══ RECORDS TO USE ══
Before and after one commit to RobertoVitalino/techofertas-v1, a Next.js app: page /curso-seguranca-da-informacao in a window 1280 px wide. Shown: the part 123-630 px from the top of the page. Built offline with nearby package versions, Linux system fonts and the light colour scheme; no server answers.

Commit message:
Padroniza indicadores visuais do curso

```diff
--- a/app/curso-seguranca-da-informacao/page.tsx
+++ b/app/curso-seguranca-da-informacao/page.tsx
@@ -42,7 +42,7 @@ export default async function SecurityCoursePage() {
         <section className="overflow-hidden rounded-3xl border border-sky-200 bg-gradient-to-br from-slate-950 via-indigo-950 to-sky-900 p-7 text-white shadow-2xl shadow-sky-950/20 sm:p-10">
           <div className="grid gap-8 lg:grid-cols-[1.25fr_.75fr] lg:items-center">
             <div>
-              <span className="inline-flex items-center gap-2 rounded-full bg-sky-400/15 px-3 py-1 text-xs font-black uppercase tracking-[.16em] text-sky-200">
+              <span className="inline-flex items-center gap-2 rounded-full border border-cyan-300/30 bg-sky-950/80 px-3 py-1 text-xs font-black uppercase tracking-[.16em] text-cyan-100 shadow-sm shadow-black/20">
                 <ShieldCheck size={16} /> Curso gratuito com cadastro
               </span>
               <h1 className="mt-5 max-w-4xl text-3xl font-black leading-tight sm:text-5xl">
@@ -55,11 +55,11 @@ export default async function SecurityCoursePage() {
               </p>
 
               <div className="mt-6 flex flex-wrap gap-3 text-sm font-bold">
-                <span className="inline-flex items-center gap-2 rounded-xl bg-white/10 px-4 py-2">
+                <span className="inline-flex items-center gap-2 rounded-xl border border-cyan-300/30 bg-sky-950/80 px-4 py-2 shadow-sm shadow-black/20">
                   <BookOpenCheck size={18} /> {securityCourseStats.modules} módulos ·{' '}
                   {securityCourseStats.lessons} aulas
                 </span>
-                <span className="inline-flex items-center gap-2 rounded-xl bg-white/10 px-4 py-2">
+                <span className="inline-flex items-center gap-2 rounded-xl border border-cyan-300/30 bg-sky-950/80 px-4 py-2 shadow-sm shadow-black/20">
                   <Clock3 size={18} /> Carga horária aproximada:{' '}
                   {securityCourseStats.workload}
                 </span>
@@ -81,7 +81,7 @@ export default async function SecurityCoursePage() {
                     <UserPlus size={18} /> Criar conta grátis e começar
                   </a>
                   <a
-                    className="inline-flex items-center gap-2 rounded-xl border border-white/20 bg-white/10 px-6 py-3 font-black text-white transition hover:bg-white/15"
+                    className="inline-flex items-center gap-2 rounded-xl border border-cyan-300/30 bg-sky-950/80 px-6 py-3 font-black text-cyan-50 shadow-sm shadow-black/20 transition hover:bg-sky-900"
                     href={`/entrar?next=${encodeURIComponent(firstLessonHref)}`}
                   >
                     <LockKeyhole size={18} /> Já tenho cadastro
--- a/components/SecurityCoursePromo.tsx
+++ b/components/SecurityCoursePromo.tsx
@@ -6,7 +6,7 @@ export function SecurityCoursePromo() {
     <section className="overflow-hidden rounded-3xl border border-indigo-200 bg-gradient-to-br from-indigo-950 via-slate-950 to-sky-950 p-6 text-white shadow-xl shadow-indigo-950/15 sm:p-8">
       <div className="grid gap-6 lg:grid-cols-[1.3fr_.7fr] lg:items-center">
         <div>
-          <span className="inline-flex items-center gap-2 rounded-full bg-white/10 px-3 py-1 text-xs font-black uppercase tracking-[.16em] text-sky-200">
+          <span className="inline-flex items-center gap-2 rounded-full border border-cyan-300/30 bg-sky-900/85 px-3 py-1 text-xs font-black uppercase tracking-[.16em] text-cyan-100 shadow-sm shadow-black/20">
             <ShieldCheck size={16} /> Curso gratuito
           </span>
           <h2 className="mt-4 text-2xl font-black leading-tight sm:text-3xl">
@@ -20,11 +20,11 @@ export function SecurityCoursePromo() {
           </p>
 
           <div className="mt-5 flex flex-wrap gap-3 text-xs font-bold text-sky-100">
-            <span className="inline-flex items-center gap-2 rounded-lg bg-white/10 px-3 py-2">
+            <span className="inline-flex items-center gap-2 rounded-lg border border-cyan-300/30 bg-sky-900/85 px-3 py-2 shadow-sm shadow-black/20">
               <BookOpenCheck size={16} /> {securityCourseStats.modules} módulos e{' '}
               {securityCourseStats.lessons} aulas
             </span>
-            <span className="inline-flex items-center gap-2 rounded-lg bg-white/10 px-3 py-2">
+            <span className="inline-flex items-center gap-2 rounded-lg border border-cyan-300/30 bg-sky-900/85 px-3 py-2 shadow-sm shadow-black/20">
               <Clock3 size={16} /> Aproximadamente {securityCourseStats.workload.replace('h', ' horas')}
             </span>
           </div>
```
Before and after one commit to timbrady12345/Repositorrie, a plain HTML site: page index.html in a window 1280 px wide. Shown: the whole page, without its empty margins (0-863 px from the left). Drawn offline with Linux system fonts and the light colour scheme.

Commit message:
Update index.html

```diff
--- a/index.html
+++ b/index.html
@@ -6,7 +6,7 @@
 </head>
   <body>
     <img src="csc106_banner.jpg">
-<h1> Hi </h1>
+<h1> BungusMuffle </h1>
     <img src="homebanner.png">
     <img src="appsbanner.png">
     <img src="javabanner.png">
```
═══
TASK DESCRIPTION: All records above need to be set down again exactly as written.

SOLUTION TO THE PROBLEM:
Before and after one commit to RobertoVitalino/techofertas-v1, a Next.js app: page /curso-seguranca-da-informacao in a window 1280 px wide. Shown: the part 123-630 px from the top of the page. Built offline with nearby package versions, Linux system fonts and the light colour scheme; no server answers.

Commit message:
Padroniza indicadores visuais do curso

```diff
--- a/app/curso-seguranca-da-informacao/page.tsx
+++ b/app/curso-seguranca-da-informacao/page.tsx
@@ -42,7 +42,7 @@ export default async function SecurityCoursePage() {
         <section className="overflow-hidden rounded-3xl border border-sky-200 bg-gradient-to-br from-slate-950 via-indigo-950 to-sky-900 p-7 text-white shadow-2xl shadow-sky-950/20 sm:p-10">
           <div className="grid gap-8 lg:grid-cols-[1.25fr_.75fr] lg:items-center">
             <div>
-              <span className="inline-flex items-center gap-2 rounded-full bg-sky-400/15 px-3 py-1 text-xs font-black uppercase tracking-[.16em] text-sky-200">
+              <span className="inline-flex items-center gap-2 rounded-full border border-cyan-300/30 bg-sky-950/80 px-3 py-1 text-xs font-black uppercase tracking-[.16em] text-cyan-100 shadow-sm shadow-black/20">
                 <ShieldCheck size={16} /> Curso gratuito com cadastro
               </span>
               <h1 className="mt-5 max-w-4xl text-3xl font-black leading-tight sm:text-5xl">
@@ -55,11 +55,11 @@ export default async function SecurityCoursePage() {
               </p>
 
               <div className="mt-6 flex flex-wrap gap-3 text-sm font-bold">
-                <span className="inline-flex items-center gap-2 rounded-xl bg-white/10 px-4 py-2">
+                <span className="inline-flex items-center gap-2 rounded-xl border border-cyan-300/30 bg-sky-950/80 px-4 py-2 shadow-sm shadow-black/20">
                   <BookOpenCheck size={18} /> {securityCourseStats.modules} módulos ·{' '}
                   {securityCourseStats.lessons} aulas
                 </span>
-                <span className="inline-flex items-center gap-2 rounded-xl bg-white/10 px-4 py-2">
+                <span className="inline-flex items-center gap-2 rounded-xl border border-cyan-300/30 bg-sky-950/80 px-4 py-2 shadow-sm shadow-black/20">
                   <Clock3 size={18} /> Carga horária aproximada:{' '}
                   {securityCourseStats.workload}
                 </span>
@@ -81,7 +81,7 @@ export default async function SecurityCoursePage() {
                     <UserPlus size={18} /> Criar conta grátis e começar
                   </a>
                   <a
-                    className="inline-flex items-center gap-2 rounded-xl border border-white/20 bg-white/10 px-6 py-3 font-black text-white transition hover:bg-white/15"
+                    className="inline-flex items-center gap-2 rounded-xl border border-cyan-300/30 bg-sky-950/80 px-6 py-3 font-black text-cyan-50 shadow-sm shadow-black/20 transition hover:bg-sky-900"
                     href={`/entrar?next=${encodeURIComponent(firstLessonHref)}`}
                   >
                     <LockKeyhole size={18} /> Já tenho cadastro
--- a/components/SecurityCoursePromo.tsx
+++ b/components/SecurityCoursePromo.tsx
@@ -6,7 +6,7 @@ export function SecurityCoursePromo() {
     <section className="overflow-hidden rounded-3xl border border-indigo-200 bg-gradient-to-br from-indigo-950 via-slate-950 to-sky-950 p-6 text-white shadow-xl shadow-indigo-950/15 sm:p-8">
       <div className="grid gap-6 lg:grid-cols-[1.3fr_.7fr] lg:items-center">
         <div>
-          <span className="inline-flex items-center gap-2 rounded-full bg-white/10 px-3 py-1 text-xs font-black uppercase tracking-[.16em] text-sky-200">
+          <span className="inline-flex items-center gap-2 rounded-full border border-cyan-300/30 bg-sky-900/85 px-3 py-1 text-xs font-black uppercase tracking-[.16em] text-cyan-100 shadow-sm shadow-black/20">
             <ShieldCheck size={16} /> Curso gratuito
           </span>
           <h2 className="mt-4 text-2xl font-black leading-tight sm:text-3xl">
@@ -20,11 +20,11 @@ export function SecurityCoursePromo() {
           </p>
 
           <div className="mt-5 flex flex-wrap gap-3 text-xs font-bold text-sky-100">
-            <span className="inline-flex items-center gap-2 rounded-lg bg-white/10 px-3 py-2">
+            <span className="inline-flex items-center gap-2 rounded-lg border border-cyan-300/30 bg-sky-900/85 px-3 py-2 shadow-sm shadow-black/20">
               <BookOpenCheck size={16} /> {securityCourseStats.modules} módulos e{' '}
               {securityCourseStats.lessons} aulas
             </span>
-            <span className="inline-flex items-center gap-2 rounded-lg bg-white/10 px-3 py-2">
+            <span className="inline-flex items-center gap-2 rounded-lg border border-cyan-300/30 bg-sky-900/85 px-3 py-2 shadow-sm shadow-black/20">
               <Clock3 size={16} /> Aproximadamente {securityCourseStats.workload.replace('h', ' horas')}
             </span>
           </div>
```
Before and after one commit to timbrady12345/Repositorrie, a plain HTML site: page index.html in a window 1280 px wide. Shown: the whole page, without its empty margins (0-863 px from the left). Drawn offline with Linux system fonts and the light colour scheme.

Commit message:
Update index.html

```diff
--- a/index.html
+++ b/index.html
@@ -6,7 +6,7 @@
 </head>
   <body>
     <img src="csc106_banner.jpg">
-<h1> Hi </h1>
+<h1> BungusMuffle </h1>
     <img src="homebanner.png">
     <img src="appsbanner.png">
     <img src="javabanner.png">
```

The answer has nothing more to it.